--- What you have to do ---
In this material, which lines include the string "ipynb"? Show them.

--- Given data ---
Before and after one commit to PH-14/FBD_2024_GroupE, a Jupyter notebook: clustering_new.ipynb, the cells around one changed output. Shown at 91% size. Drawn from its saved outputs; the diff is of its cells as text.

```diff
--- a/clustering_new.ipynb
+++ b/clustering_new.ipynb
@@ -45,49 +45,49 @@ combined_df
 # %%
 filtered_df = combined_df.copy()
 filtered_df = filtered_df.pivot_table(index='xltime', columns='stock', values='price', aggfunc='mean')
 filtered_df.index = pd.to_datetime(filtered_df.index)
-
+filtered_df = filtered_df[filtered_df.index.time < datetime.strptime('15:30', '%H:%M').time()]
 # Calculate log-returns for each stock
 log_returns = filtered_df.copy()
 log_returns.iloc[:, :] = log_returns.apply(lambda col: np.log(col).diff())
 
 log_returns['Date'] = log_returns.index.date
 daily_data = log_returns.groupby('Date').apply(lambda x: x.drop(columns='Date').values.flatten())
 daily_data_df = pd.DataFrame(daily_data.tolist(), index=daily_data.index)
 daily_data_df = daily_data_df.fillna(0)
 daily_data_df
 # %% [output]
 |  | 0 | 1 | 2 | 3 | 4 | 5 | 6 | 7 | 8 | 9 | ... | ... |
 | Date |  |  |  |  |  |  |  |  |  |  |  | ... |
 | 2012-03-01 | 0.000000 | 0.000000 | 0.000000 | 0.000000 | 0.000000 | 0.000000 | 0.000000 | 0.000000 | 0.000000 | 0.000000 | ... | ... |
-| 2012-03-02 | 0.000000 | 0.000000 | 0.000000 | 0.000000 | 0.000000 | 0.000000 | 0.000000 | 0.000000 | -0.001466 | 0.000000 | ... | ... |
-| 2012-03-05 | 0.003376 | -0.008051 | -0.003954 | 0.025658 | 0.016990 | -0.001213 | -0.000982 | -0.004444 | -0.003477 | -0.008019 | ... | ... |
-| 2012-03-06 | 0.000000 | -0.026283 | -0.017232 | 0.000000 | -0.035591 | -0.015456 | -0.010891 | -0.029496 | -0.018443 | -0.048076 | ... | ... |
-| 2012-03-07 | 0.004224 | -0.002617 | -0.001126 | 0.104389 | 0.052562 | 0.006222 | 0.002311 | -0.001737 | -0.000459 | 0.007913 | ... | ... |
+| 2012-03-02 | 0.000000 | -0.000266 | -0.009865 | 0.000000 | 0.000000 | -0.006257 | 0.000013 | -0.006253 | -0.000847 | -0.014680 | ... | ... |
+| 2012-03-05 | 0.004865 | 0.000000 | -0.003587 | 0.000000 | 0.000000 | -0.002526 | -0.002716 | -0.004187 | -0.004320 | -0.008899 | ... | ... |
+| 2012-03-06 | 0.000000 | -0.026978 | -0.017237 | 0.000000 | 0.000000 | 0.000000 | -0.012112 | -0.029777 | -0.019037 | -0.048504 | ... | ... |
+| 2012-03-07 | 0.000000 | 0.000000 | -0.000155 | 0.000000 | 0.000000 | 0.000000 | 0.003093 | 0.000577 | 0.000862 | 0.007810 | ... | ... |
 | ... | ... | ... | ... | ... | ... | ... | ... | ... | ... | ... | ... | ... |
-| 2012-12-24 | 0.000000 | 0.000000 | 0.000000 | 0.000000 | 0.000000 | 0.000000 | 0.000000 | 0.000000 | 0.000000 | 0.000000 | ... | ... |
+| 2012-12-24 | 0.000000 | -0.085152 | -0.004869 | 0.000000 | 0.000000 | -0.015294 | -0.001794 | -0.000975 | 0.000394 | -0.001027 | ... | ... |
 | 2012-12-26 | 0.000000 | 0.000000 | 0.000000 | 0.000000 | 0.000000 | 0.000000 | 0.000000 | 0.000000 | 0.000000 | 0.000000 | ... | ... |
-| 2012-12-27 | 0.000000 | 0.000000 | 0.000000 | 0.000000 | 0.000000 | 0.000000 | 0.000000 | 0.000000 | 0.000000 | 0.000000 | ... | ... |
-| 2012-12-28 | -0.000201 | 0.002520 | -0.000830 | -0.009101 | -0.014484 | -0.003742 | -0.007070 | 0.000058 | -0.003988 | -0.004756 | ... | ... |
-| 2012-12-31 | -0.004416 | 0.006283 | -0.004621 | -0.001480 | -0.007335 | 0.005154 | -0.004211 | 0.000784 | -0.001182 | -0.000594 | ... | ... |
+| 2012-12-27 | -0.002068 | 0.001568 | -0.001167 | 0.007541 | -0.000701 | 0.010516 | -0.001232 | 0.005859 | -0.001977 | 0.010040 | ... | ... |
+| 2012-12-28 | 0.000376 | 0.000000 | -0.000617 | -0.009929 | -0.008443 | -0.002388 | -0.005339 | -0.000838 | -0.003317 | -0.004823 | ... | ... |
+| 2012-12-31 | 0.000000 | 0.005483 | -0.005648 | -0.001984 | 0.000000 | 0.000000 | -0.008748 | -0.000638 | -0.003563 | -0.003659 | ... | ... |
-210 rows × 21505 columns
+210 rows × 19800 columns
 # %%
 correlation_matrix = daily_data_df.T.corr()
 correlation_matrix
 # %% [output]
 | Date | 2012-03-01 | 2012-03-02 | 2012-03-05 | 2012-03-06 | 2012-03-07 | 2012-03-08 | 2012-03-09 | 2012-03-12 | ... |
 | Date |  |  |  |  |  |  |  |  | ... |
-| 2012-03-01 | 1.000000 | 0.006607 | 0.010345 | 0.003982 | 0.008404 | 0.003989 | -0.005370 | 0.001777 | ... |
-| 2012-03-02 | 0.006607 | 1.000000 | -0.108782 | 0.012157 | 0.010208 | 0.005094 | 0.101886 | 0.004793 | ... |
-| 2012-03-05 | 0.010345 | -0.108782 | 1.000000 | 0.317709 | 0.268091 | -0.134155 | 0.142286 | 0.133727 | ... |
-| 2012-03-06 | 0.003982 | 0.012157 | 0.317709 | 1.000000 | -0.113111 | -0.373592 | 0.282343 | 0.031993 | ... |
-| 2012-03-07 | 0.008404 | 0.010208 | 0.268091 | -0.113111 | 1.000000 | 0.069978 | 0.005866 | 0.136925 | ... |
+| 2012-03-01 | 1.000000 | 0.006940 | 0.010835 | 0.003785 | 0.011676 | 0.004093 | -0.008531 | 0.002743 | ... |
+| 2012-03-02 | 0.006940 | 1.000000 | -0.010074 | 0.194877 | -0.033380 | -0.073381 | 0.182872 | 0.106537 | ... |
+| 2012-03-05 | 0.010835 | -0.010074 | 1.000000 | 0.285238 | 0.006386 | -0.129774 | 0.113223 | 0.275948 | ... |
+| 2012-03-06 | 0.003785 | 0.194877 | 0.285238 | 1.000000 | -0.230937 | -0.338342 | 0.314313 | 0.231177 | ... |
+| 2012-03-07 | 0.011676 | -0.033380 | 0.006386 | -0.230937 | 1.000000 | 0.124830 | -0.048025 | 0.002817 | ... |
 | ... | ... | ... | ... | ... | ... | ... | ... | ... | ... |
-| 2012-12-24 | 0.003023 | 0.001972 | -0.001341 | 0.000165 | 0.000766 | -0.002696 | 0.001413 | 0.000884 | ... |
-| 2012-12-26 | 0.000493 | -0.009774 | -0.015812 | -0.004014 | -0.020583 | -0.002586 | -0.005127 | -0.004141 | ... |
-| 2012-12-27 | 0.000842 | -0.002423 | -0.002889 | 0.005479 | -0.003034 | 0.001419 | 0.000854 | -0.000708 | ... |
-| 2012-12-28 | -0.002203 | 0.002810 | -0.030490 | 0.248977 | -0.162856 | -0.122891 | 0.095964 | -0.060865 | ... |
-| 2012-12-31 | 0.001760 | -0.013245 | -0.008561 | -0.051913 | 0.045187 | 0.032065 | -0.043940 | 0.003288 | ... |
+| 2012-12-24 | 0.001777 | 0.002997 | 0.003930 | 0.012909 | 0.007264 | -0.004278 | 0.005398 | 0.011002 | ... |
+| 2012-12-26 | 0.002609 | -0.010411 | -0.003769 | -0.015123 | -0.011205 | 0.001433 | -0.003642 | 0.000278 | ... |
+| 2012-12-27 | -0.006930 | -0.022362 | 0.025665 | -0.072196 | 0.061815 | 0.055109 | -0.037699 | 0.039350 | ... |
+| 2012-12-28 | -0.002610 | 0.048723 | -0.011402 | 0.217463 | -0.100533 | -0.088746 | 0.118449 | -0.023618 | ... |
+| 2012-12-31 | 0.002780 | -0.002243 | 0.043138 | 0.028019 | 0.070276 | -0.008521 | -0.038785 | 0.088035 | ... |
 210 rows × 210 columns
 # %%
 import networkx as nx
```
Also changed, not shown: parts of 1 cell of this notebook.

--- Problem solution ---
Before and after one commit to PH-14/FBD_2024_GroupE, a Jupyter notebook: clustering_new.ipynb, the cells around one changed output. Shown at 91% size. Drawn from its saved outputs; the diff is of its cells as text.
--- a/clustering_new.ipynb
+++ b/clustering_new.ipynb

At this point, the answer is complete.